Information Architecture

Information architecture is a discipline and community of practice focused on the art and science of organizing information to help users find what they need and to support the efficient management of content. It brings together principles of design, architecture and user experience. It usually involves designing a model or conceptual view of information which describes the domain in terms of subject matter, collections, information types, relationships, and processes.

We define it as: “The principles, processes, models and semantics involved in designing a cohesive set of information collections and their classifications and relationships, in order to support effective management, discovery and use of information.” (Metataxis, 2012)

Metataxis has many years’ experience helping organisations to understand their content, and designing information architectures to fit their specific goals, whether it’s the delivery of a new web site, a full enterprise information architecture combining document and records management with standard data models, or the production of multi-format reference works. Information Architecture deliverables include:

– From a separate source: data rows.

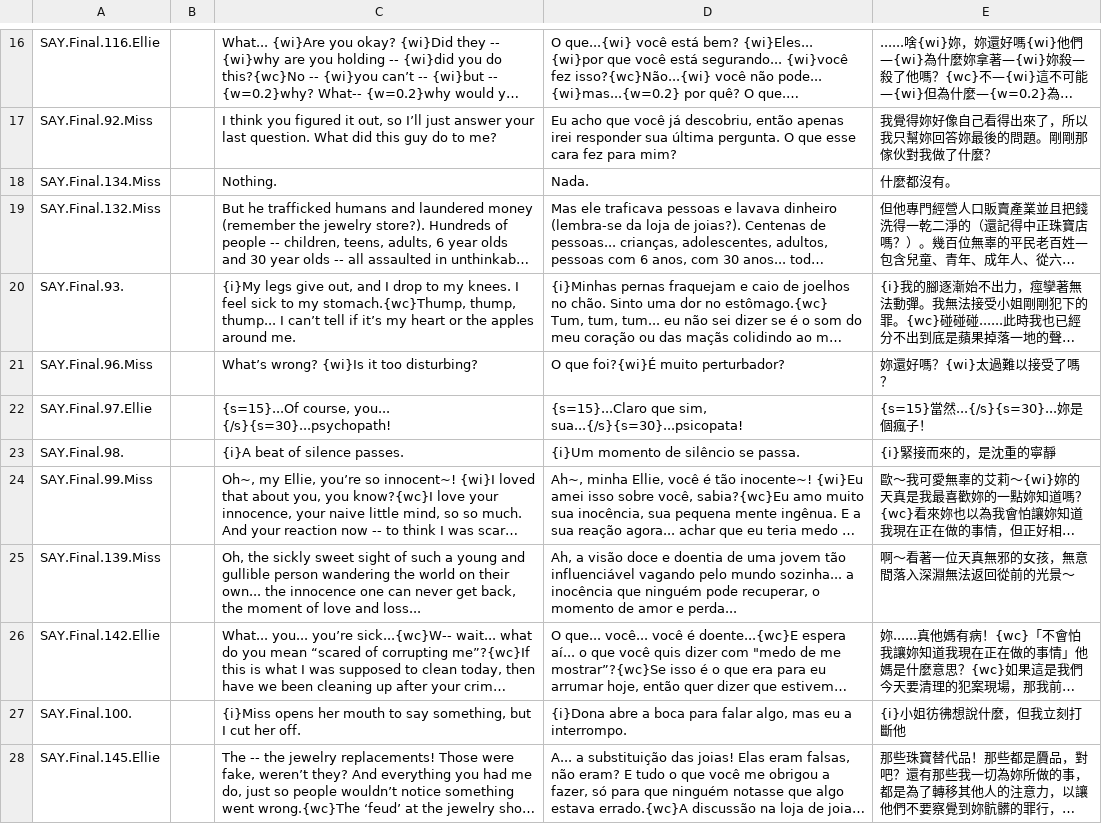
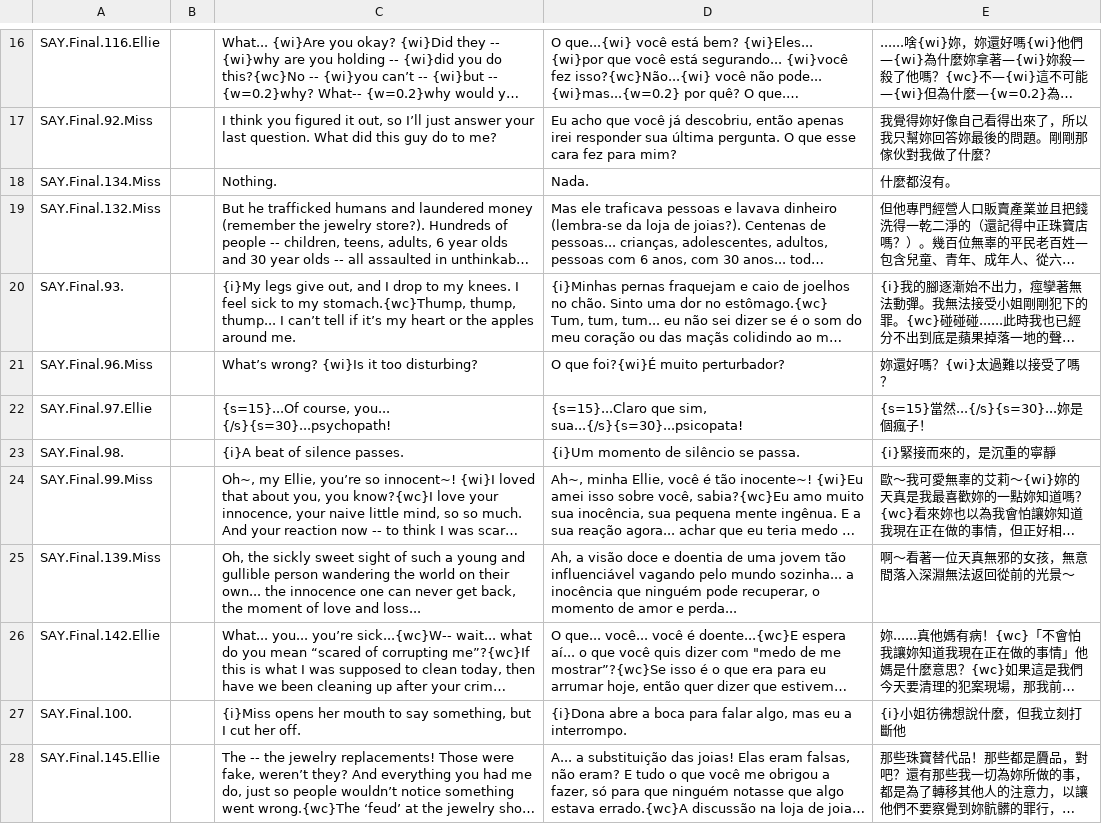
Before and after one commit to olivertzeng/homework, a CSV file: translations/FinalEdited (final 3.0).csv, drawn as a sheet; only a part is shown, gaps mark what is left out; long unchanged cells end in …; the diff names each change by its address in the sheet, - before the commit and + after, or states it on an @@ line.

```diff
--- a/translations/FinalEdited (final 3.0).csv
+++ b/translations/FinalEdited (final 3.0).csv
-E23: {i}緊接而來的，是沈重的寧靜
+E23: {i}緊接而來的，是沉重的寧靜
```
Also changed, not shown: translations/Minigame1Edited (final 3.0).csv, translations/Minigame2Edited (final 3.0).csv, 2 other files.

  • Information inventories: finding out what information your organisation holds is an important step in understanding and managing it.
  • Information modelling: describing the appropriate levels of granularity for the information and the relationships between the different parts. A simple model can help your organisation understand the shape of the content.
  • Metadata and taxonomy: defining the policies, processes, metadata and controlled vocabularies required to tag content to support findability via search or browse.
  • Information flows: working out the relationships between the information items both internal and external within the organisation’s content model.
  • Findability: identifying a strategy for successful information retrieval and defining the search and browse techniques and tools required to support user requirements.
  • Usability: designing not only the conceptual models but also the visual manifestations of your content.

See also our article on why SharePoint needs an information architecture.